━━ Extracted entries
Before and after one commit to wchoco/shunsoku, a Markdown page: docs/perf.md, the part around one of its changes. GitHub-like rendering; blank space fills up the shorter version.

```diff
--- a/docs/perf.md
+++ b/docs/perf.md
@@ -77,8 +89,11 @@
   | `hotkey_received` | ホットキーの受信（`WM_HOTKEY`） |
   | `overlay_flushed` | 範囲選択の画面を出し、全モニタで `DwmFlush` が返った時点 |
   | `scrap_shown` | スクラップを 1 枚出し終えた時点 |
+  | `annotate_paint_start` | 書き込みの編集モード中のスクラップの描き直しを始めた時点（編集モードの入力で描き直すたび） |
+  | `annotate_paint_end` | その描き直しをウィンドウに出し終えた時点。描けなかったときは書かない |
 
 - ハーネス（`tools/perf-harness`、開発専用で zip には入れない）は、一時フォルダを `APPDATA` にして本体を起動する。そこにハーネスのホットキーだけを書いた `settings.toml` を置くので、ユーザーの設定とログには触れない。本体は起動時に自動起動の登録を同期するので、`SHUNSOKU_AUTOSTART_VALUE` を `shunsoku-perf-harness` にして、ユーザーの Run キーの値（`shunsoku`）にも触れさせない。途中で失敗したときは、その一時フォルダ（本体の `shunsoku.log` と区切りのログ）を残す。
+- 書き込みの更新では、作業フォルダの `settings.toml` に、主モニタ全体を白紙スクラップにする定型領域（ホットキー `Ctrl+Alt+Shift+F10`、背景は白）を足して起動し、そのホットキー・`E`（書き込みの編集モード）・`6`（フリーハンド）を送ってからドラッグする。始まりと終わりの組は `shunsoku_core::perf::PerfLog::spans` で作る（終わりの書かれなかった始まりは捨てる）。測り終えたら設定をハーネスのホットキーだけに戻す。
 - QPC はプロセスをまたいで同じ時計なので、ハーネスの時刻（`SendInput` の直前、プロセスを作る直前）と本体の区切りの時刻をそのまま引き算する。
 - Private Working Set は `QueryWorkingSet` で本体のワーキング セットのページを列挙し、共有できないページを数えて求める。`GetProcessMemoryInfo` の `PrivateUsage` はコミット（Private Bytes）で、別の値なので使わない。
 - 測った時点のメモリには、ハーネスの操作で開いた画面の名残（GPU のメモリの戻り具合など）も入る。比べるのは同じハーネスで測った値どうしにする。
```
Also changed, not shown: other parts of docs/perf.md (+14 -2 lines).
━━━━
» Work request:
Your answer should be one number: the count of lines holding "docs" in the listing.

» Exercise output:
4